• What you should do: Wherever "Phase" appears in a line of the listing, that line should be returned.

• Input records:
[Start of section]

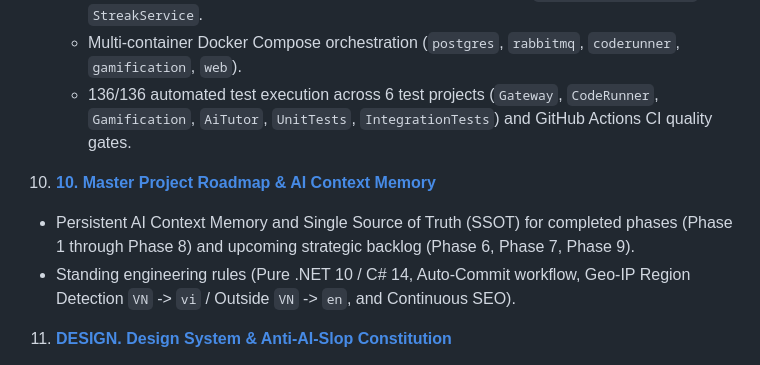
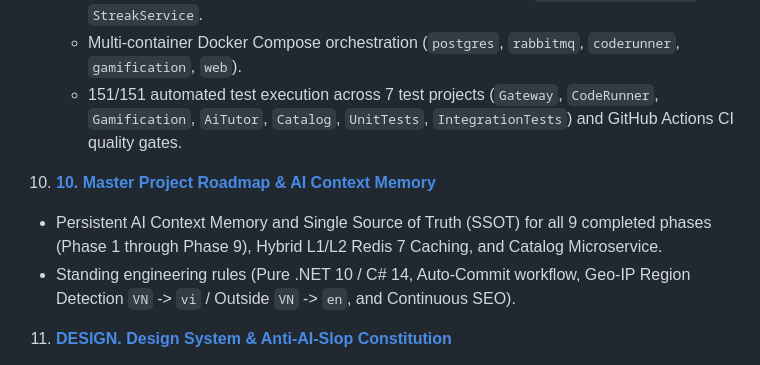
Before and after one commit to KaitoDeus/NET-Tutos, a Markdown page: docs/README.md, the part around the change. Rendered like a GitHub page.

```diff
--- a/docs/README.md
+++ b/docs/README.md
@@ -104,10 +104,10 @@ d:\NET-Tutos\docs\
    - Decoupled `Gamification.API` microservice with MassTransit RabbitMQ event-driven consumers.
    - Resilient delegation and graceful in-process fallback pattern in `CodeExecutionService` and `StreakService`.
    - Multi-container Docker Compose orchestration (`postgres`, `rabbitmq`, `coderunner`, `gamification`, `web`).
-   - 136/136 automated test execution across 6 test projects (`Gateway`, `CodeRunner`, `Gamification`, `AiTutor`, `UnitTests`, `IntegrationTests`) and GitHub Actions CI quality gates.
+   - 151/151 automated test execution across 7 test projects (`Gateway`, `CodeRunner`, `Gamification`, `AiTutor`, `Catalog`, `UnitTests`, `IntegrationTests`) and GitHub Actions CI quality gates.
 
 10. [**10. Master Project Roadmap & AI Context Memory**](file:///d:/NET-Tutos/docs/10_project_roadmap_and_ai_memory.md)
-   - Persistent AI Context Memory and Single Source of Truth (SSOT) for completed phases (Phase 1 through Phase 8) and upcoming strategic backlog (Phase 6, Phase 7, Phase 9).
+   - Persistent AI Context Memory and Single Source of Truth (SSOT) for all 9 completed phases (Phase 1 through Phase 9), Hybrid L1/L2 Redis 7 Caching, and Catalog Microservice.
    - Standing engineering rules (Pure .NET 10 / C# 14, Auto-Commit workflow, Geo-IP Region Detection `VN` -> `vi` / Outside `VN` -> `en`, and Continuous SEO).
 
 11. [**DESIGN. Design System & Anti-AI-Slop Constitution**](file:///d:/NET-Tutos/docs/DESIGN.md)
```
Also changed, not shown: README.md (+16 -9 lines), docs/09_microservices_architecture_and_migration.md (+3 -1 lines).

[End of section]

• Task result:
-   - Persistent AI Context Memory and Single Source of Truth (SSOT) for completed phases (Phase 1 through Phase 8) and upcoming strategic backlog (Phase 6, Phase 7, Phase 9).
+   - Persistent AI Context Memory and Single Source of Truth (SSOT) for all 9 completed phases (Phase 1 through Phase 9), Hybrid L1/L2 Redis 7 Caching, and Catalog Microservice.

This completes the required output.